Saved entries
==============================

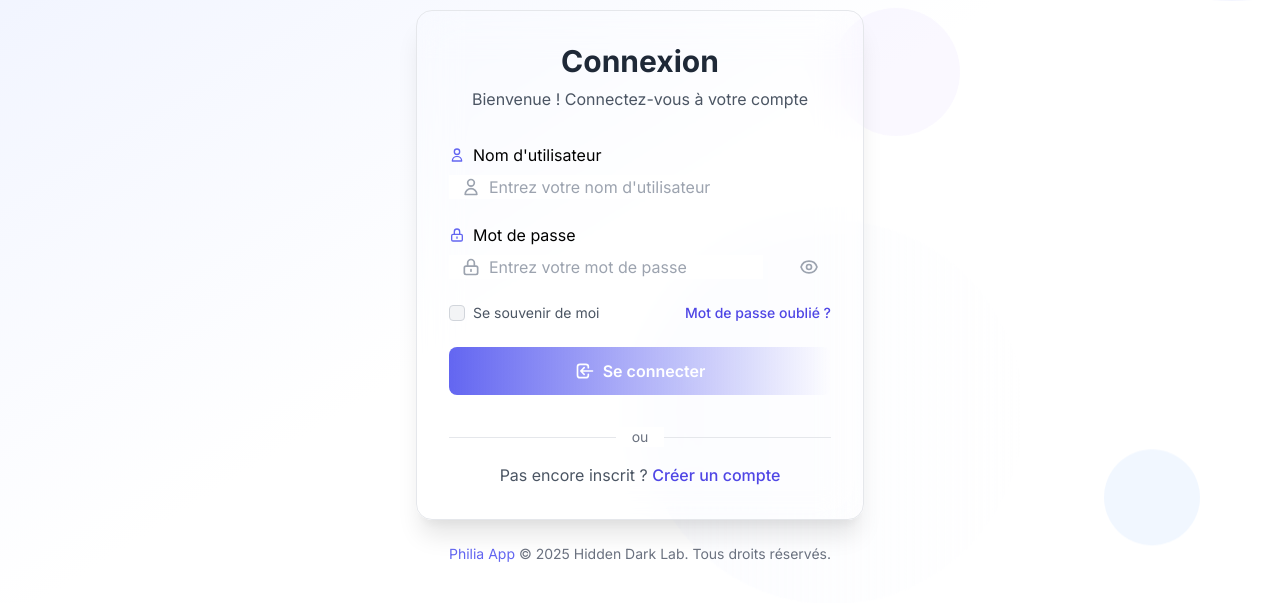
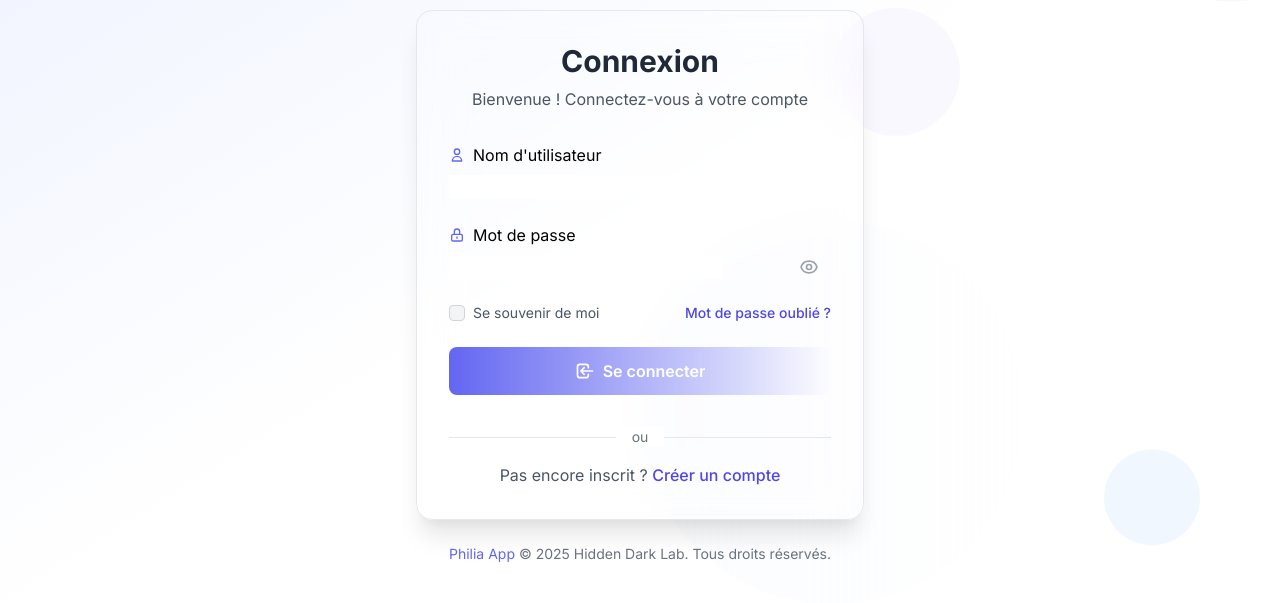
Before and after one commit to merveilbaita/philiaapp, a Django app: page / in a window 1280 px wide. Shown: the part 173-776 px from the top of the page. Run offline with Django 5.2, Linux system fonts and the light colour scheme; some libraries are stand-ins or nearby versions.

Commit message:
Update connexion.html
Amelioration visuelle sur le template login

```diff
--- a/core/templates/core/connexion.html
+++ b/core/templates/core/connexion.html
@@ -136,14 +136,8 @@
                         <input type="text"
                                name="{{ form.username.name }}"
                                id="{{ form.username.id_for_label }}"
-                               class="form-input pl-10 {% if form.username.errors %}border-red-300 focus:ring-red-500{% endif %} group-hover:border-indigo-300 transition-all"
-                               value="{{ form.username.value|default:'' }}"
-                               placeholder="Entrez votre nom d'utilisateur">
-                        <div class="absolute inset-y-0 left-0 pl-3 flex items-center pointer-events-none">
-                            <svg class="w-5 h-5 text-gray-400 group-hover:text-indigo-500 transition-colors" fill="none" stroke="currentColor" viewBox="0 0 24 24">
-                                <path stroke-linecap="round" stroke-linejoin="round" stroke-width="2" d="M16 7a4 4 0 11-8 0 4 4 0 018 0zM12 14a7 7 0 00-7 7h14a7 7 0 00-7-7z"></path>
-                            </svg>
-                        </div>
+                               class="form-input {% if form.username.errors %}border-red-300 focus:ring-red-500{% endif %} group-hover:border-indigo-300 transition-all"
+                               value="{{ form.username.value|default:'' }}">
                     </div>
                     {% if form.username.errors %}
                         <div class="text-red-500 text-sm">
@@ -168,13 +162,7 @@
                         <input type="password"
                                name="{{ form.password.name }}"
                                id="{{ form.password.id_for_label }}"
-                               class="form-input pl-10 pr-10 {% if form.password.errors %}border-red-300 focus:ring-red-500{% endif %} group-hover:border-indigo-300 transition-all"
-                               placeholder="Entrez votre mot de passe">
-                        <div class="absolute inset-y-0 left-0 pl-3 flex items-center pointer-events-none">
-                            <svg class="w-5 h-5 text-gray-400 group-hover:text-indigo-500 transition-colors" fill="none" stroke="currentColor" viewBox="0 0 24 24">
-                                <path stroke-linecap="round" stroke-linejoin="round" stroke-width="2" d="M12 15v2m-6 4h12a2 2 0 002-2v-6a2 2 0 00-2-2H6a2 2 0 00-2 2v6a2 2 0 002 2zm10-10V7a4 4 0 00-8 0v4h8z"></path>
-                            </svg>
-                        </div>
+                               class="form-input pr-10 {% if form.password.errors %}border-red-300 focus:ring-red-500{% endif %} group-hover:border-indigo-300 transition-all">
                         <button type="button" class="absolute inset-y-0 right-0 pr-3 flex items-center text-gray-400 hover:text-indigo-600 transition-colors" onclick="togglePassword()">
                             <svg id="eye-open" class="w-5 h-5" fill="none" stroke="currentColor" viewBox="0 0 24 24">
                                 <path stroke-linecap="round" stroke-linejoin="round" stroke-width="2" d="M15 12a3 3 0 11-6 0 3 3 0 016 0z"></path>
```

==============================

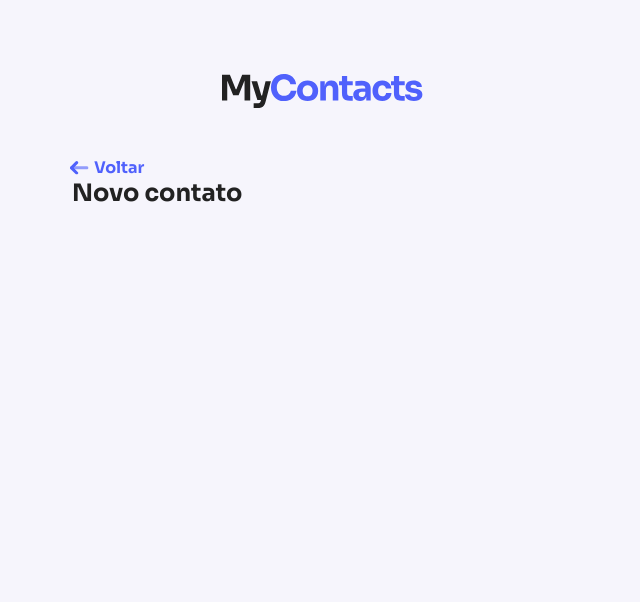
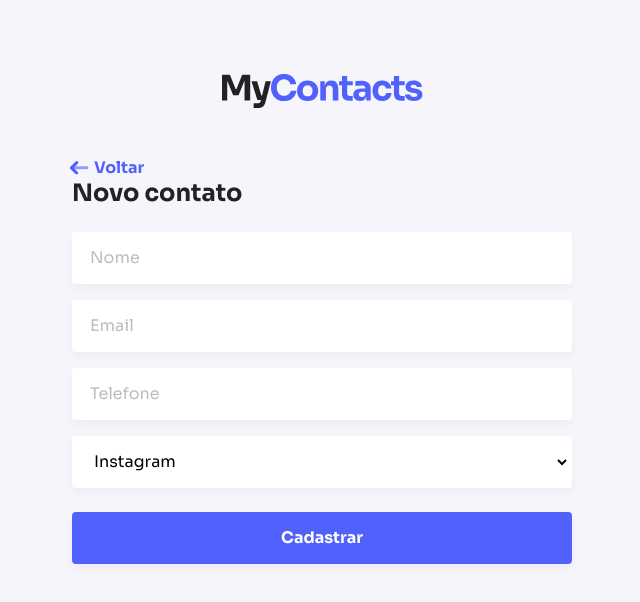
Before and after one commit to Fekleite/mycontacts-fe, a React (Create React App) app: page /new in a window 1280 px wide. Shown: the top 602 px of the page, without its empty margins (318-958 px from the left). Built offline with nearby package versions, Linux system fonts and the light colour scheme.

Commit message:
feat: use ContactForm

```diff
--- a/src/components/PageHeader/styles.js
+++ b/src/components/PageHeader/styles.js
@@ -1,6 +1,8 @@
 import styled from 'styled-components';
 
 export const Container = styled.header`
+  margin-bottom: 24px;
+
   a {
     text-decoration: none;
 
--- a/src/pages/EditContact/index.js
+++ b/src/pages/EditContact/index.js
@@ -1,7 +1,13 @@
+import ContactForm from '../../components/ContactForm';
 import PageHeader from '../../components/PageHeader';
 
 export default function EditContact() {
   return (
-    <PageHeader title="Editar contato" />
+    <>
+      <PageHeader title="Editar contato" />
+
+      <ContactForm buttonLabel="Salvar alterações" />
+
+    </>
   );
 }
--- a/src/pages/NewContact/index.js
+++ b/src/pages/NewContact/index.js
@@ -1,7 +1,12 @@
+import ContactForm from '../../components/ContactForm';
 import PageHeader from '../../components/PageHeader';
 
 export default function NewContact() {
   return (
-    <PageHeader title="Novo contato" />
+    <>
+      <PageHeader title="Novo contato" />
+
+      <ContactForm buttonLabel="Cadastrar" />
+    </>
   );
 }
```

==============================

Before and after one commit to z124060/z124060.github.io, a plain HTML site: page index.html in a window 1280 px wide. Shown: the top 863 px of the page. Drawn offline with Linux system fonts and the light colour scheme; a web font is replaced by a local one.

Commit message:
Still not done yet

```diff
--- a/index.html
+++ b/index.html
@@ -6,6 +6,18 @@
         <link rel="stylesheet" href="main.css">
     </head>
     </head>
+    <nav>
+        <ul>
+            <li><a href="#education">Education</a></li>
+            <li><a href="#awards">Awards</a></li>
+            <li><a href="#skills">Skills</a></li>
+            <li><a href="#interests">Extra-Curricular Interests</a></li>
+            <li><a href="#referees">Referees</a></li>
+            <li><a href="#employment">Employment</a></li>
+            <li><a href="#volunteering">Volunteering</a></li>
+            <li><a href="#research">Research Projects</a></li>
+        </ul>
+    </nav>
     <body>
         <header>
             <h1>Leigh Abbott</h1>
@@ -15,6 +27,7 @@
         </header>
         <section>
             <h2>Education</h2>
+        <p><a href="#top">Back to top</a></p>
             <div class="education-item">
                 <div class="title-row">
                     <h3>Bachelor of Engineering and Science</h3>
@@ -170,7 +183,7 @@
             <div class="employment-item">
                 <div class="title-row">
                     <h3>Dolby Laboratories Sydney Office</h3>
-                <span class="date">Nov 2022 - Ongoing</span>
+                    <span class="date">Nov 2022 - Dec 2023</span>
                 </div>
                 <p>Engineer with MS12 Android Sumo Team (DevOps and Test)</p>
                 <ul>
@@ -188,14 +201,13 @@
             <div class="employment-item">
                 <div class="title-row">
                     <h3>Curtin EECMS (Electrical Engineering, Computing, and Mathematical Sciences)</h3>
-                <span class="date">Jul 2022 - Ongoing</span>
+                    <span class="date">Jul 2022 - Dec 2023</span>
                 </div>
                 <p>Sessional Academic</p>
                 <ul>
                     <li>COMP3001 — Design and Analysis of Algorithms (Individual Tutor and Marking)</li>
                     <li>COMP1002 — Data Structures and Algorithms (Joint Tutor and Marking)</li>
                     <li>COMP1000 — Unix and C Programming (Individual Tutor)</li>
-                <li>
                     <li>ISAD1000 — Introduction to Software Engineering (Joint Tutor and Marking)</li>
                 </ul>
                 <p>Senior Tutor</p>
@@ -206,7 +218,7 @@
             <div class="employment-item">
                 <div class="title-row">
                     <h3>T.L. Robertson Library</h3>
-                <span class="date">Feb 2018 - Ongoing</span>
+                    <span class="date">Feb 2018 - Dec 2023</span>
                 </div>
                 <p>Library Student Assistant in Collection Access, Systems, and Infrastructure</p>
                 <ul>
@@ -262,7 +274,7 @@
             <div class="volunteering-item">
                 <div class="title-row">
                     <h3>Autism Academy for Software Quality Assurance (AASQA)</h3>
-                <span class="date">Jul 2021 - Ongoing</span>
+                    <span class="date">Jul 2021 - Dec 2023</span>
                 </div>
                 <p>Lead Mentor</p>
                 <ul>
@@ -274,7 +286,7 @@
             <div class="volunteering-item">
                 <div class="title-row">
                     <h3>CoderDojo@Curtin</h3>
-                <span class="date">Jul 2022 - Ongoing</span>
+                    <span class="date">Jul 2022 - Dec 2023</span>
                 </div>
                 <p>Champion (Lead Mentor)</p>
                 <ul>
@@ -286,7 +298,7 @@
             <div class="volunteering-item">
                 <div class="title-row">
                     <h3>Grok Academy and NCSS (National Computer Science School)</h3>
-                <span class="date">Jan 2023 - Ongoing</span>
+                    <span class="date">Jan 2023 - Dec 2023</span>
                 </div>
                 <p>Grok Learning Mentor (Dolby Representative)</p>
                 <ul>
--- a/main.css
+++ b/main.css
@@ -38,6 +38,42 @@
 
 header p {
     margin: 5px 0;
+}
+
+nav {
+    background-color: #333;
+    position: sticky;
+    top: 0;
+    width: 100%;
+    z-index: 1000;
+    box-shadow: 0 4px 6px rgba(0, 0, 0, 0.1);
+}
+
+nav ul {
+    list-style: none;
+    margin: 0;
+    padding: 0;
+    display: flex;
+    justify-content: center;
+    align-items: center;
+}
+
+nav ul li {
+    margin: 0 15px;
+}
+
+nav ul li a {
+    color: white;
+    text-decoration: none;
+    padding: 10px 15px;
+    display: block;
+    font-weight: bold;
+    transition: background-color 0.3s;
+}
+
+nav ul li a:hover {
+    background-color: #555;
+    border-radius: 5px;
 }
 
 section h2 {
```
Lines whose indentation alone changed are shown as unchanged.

==============================

Task
Looking at the entries above, count the lines that contain "Ongoing" and answer with only the number.

Result of this exercise
6